#### EXERCISE INPUTS ####
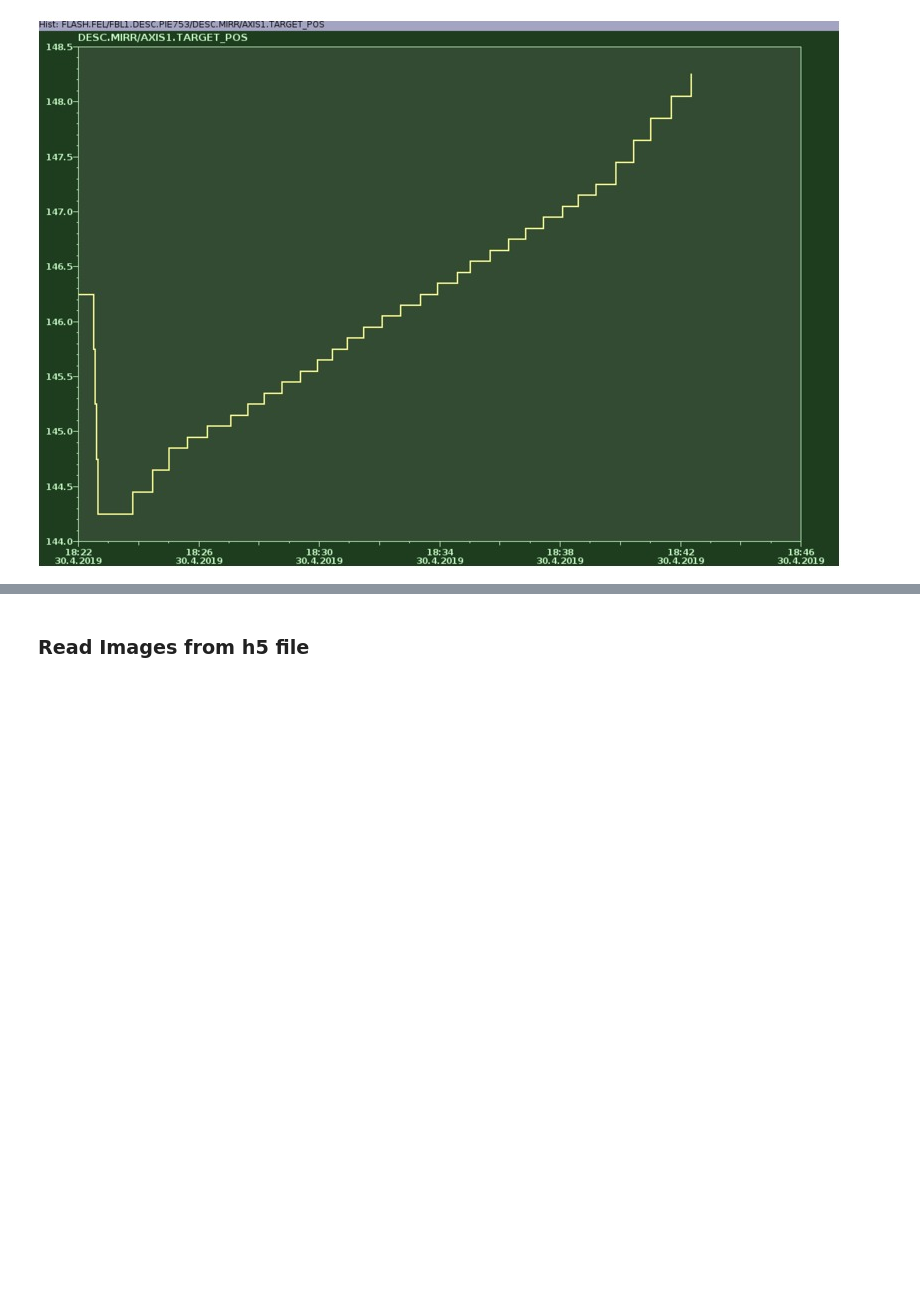
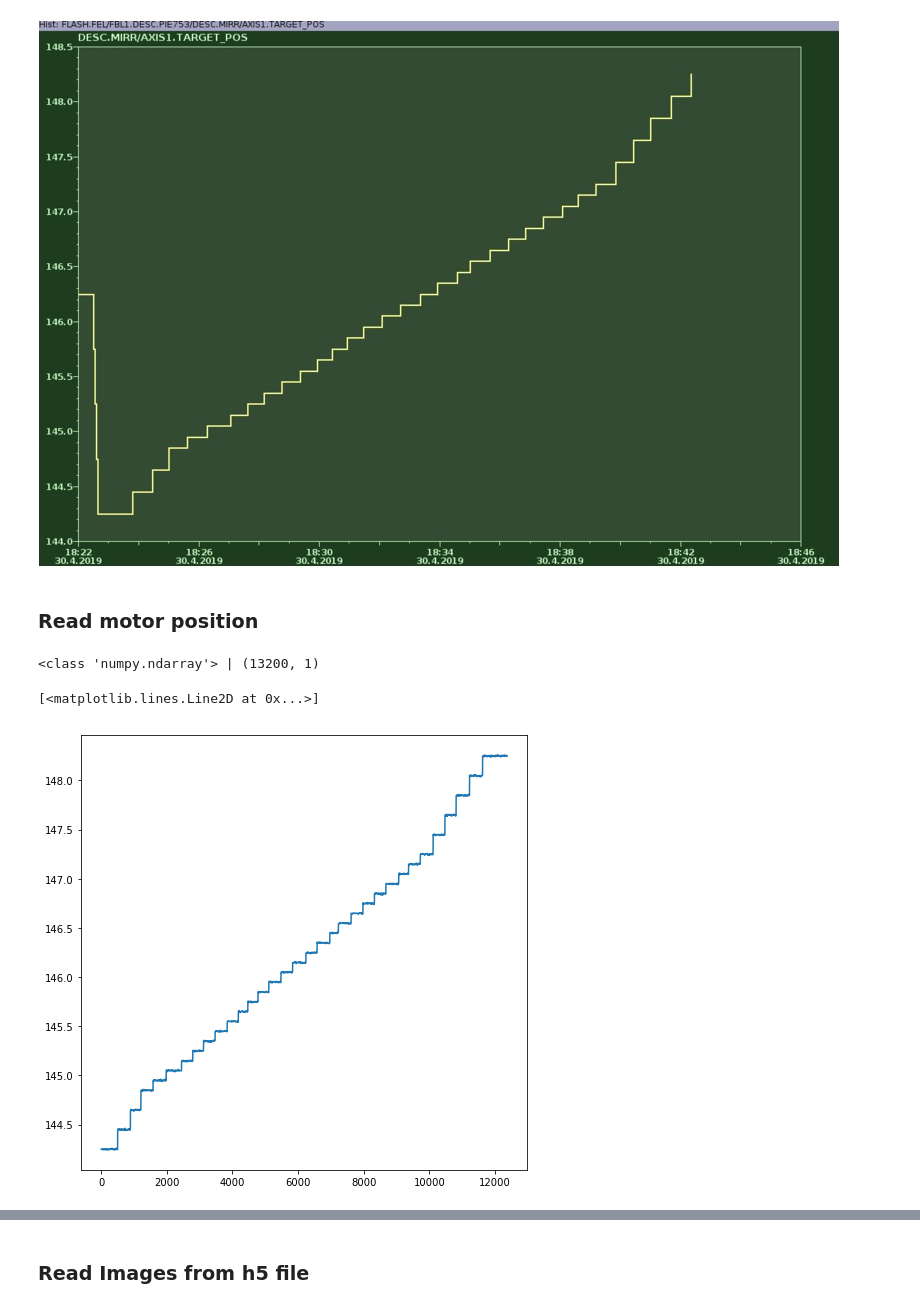
Before and after one commit to chrispassow/DESC-commissioning, a Jupyter notebook: fringes/DESC-fringe-scan.ipynb, the cells around one changed output, grey strips where cells are left out. Saved outputs shown, nothing was run; the diff lists cells and outputs as text; code cells hidden in the pictures; blank space fills up the shorter version.

```diff
--- a/fringes/DESC-fringe-scan.ipynb
+++ b/fringes/DESC-fringe-scan.ipynb
@@ -21,3 +21,14 @@ Image("delaymotor_history.jpeg")
 /asap3/fs-flash-o/gpfs/camp/2019/data/11007673/raw/hdf/by-run/FLASH1_USER1-run28496.h5
 Delay Scan: 32 steps ?
 [figure]
+# %% [markdown]
+### Read motor position
+# %%
+motorPos = hdfFile['/FL1/Experiment/BL1/CAMP/DESC/Fine delay stage/position'].value
+print(type(motorPos),'|', motorPos.shape)
+plt.figure(figsize=(8,8))
+plt.plot(motorPos)
+# %% [output]
+<class 'numpy.ndarray'> | (13200, 1)
+[<matplotlib.lines.Line2D at 0x...>]
+[figure, added]
```
Also changed, not shown: parts of 18 cells of this notebook, 1 other file.
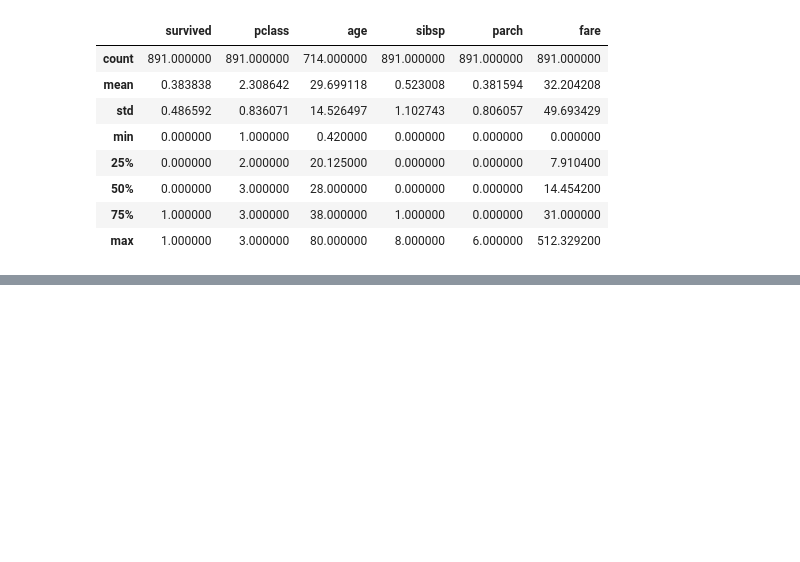
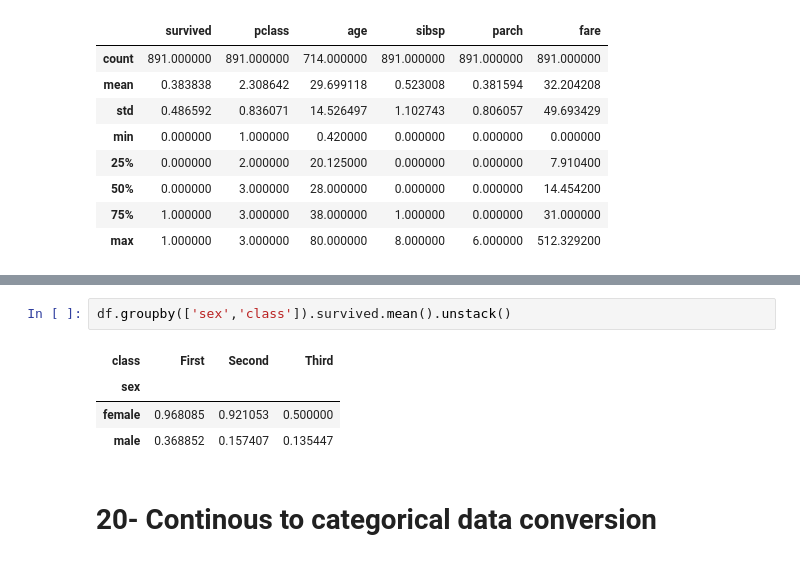
Before and after one commit to UzairHussain193/DataScience_with_Python, a Jupyter notebook: Chilla_2023/pandas_03.ipynb, the cells around one changed output, grey strips where cells are left out. Saved outputs shown, nothing was run; the diff lists cells and outputs as text; blank space fills up the shorter version.

```diff
--- a/Chilla_2023/pandas_03.ipynb
+++ b/Chilla_2023/pandas_03.ipynb
@@ -1024,0 +1090,9 @@ df.describe()
+# %%
+df.groupby(['sex','class']).survived.mean().unstack()
+# %% [output]
+| class | First | Second | Third |
+| sex |  |  |  |
+| female | 0.968085 | 0.921053 | 0.500000 |
+| male | 0.368852 | 0.157407 | 0.135447 |
+# %% [markdown]
+# 20- Continous to categorical data conversion
```
Also changed, not shown: parts of 12 cells of this notebook, 1 other file.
####
WHAT TO WORK ON:
Apart from the pictures, every line of the material above is to be returned word for word.

EXERCISE SOLUTION:
Before and after one commit to chrispassow/DESC-commissioning, a Jupyter notebook: fringes/DESC-fringe-scan.ipynb, the cells around one changed output, grey strips where cells are left out. Saved outputs shown, nothing was run; the diff lists cells and outputs as text; code cells hidden in the pictures; blank space fills up the shorter version.

```diff
--- a/fringes/DESC-fringe-scan.ipynb
+++ b/fringes/DESC-fringe-scan.ipynb
@@ -21,3 +21,14 @@ Image("delaymotor_history.jpeg")
 /asap3/fs-flash-o/gpfs/camp/2019/data/11007673/raw/hdf/by-run/FLASH1_USER1-run28496.h5
 Delay Scan: 32 steps ?
 [figure]
+# %% [markdown]
+### Read motor position
+# %%
+motorPos = hdfFile['/FL1/Experiment/BL1/CAMP/DESC/Fine delay stage/position'].value
+print(type(motorPos),'|', motorPos.shape)
+plt.figure(figsize=(8,8))
+plt.plot(motorPos)
+# %% [output]
+<class 'numpy.ndarray'> | (13200, 1)
+[<matplotlib.lines.Line2D at 0x...>]
+[figure, added]
```
Also changed, not shown: parts of 18 cells of this notebook, 1 other file.
Before and after one commit to UzairHussain193/DataScience_with_Python, a Jupyter notebook: Chilla_2023/pandas_03.ipynb, the cells around one changed output, grey strips where cells are left out. Saved outputs shown, nothing was run; the diff lists cells and outputs as text; blank space fills up the shorter version.

```diff
--- a/Chilla_2023/pandas_03.ipynb
+++ b/Chilla_2023/pandas_03.ipynb
@@ -1024,0 +1090,9 @@ df.describe()
+# %%
+df.groupby(['sex','class']).survived.mean().unstack()
+# %% [output]
+| class | First | Second | Third |
+| sex |  |  |  |
+| female | 0.968085 | 0.921053 | 0.500000 |
+| male | 0.368852 | 0.157407 | 0.135447 |
+# %% [markdown]
+# 20- Continous to categorical data conversion
```
Also changed, not shown: parts of 12 cells of this notebook, 1 other file.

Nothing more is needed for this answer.